▶ **MATERIAL FOR THIS EXERCISE**
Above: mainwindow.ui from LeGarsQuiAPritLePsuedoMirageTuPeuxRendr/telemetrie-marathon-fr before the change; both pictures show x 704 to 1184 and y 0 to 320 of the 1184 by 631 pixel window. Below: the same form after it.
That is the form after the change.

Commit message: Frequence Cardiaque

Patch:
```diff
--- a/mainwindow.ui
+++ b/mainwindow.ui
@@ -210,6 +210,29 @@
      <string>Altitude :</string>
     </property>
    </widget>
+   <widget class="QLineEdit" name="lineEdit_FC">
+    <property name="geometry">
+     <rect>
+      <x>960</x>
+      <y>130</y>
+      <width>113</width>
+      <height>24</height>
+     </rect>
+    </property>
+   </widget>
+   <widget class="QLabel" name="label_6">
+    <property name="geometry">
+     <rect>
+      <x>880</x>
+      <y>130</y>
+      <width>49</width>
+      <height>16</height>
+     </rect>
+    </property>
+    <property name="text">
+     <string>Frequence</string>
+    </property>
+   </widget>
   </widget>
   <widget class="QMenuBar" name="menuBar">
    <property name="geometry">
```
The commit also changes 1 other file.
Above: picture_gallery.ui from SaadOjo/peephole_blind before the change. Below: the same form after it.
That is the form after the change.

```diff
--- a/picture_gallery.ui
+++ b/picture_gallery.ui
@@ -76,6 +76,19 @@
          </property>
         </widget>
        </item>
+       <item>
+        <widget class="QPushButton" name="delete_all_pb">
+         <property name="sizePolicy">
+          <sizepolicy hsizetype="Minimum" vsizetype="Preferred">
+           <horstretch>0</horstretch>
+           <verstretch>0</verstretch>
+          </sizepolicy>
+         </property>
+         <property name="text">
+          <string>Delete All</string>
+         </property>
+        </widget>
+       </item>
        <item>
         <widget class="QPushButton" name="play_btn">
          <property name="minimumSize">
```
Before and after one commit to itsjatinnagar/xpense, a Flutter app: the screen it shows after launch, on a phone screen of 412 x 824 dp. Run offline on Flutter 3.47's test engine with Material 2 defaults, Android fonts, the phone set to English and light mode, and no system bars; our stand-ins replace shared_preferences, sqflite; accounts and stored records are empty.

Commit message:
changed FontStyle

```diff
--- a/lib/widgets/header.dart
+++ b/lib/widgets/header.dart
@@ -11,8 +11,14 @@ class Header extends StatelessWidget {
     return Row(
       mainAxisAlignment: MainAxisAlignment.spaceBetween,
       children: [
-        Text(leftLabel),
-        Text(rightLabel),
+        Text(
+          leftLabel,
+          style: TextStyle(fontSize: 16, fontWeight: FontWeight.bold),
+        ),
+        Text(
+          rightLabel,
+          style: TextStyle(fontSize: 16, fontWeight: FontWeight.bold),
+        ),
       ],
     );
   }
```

▶ **WORK INSTRUCTION**
Write out a word-for-word copy of every entry above.

▶ **YOUR SOLUTION**
Above: mainwindow.ui from LeGarsQuiAPritLePsuedoMirageTuPeuxRendr/telemetrie-marathon-fr before the change; both pictures show x 704 to 1184 and y 0 to 320 of the 1184 by 631 pixel window. Below: the same form after it.
That is the form after the change.

Commit message: Frequence Cardiaque

Patch:
```diff
--- a/mainwindow.ui
+++ b/mainwindow.ui
@@ -210,6 +210,29 @@
      <string>Altitude :</string>
     </property>
    </widget>
+   <widget class="QLineEdit" name="lineEdit_FC">
+    <property name="geometry">
+     <rect>
+      <x>960</x>
+      <y>130</y>
+      <width>113</width>
+      <height>24</height>
+     </rect>
+    </property>
+   </widget>
+   <widget class="QLabel" name="label_6">
+    <property name="geometry">
+     <rect>
+      <x>880</x>
+      <y>130</y>
+      <width>49</width>
+      <height>16</height>
+     </rect>
+    </property>
+    <property name="text">
+     <string>Frequence</string>
+    </property>
+   </widget>
   </widget>
   <widget class="QMenuBar" name="menuBar">
    <property name="geometry">
```
The commit also changes 1 other file.
Above: picture_gallery.ui from SaadOjo/peephole_blind before the change. Below: the same form after it.
That is the form after the change.

```diff
--- a/picture_gallery.ui
+++ b/picture_gallery.ui
@@ -76,6 +76,19 @@
          </property>
         </widget>
        </item>
+       <item>
+        <widget class="QPushButton" name="delete_all_pb">
+         <property name="sizePolicy">
+          <sizepolicy hsizetype="Minimum" vsizetype="Preferred">
+           <horstretch>0</horstretch>
+           <verstretch>0</verstretch>
+          </sizepolicy>
+         </property>
+         <property name="text">
+          <string>Delete All</string>
+         </property>
+        </widget>
+       </item>
        <item>
         <widget class="QPushButton" name="play_btn">
          <property name="minimumSize">
```
Before and after one commit to itsjatinnagar/xpense, a Flutter app: the screen it shows after launch, on a phone screen of 412 x 824 dp. Run offline on Flutter 3.47's test engine with Material 2 defaults, Android fonts, the phone set to English and light mode, and no system bars; our stand-ins replace shared_preferences, sqflite; accounts and stored records are empty.

Commit message:
changed FontStyle

```diff
--- a/lib/widgets/header.dart
+++ b/lib/widgets/header.dart
@@ -11,8 +11,14 @@ class Header extends StatelessWidget {
     return Row(
       mainAxisAlignment: MainAxisAlignment.spaceBetween,
       children: [
-        Text(leftLabel),
-        Text(rightLabel),
+        Text(
+          leftLabel,
+          style: TextStyle(fontSize: 16, fontWeight: FontWeight.bold),
+        ),
+        Text(
+          rightLabel,
+          style: TextStyle(fontSize: 16, fontWeight: FontWeight.bold),
+        ),
       ],
     );
   }
```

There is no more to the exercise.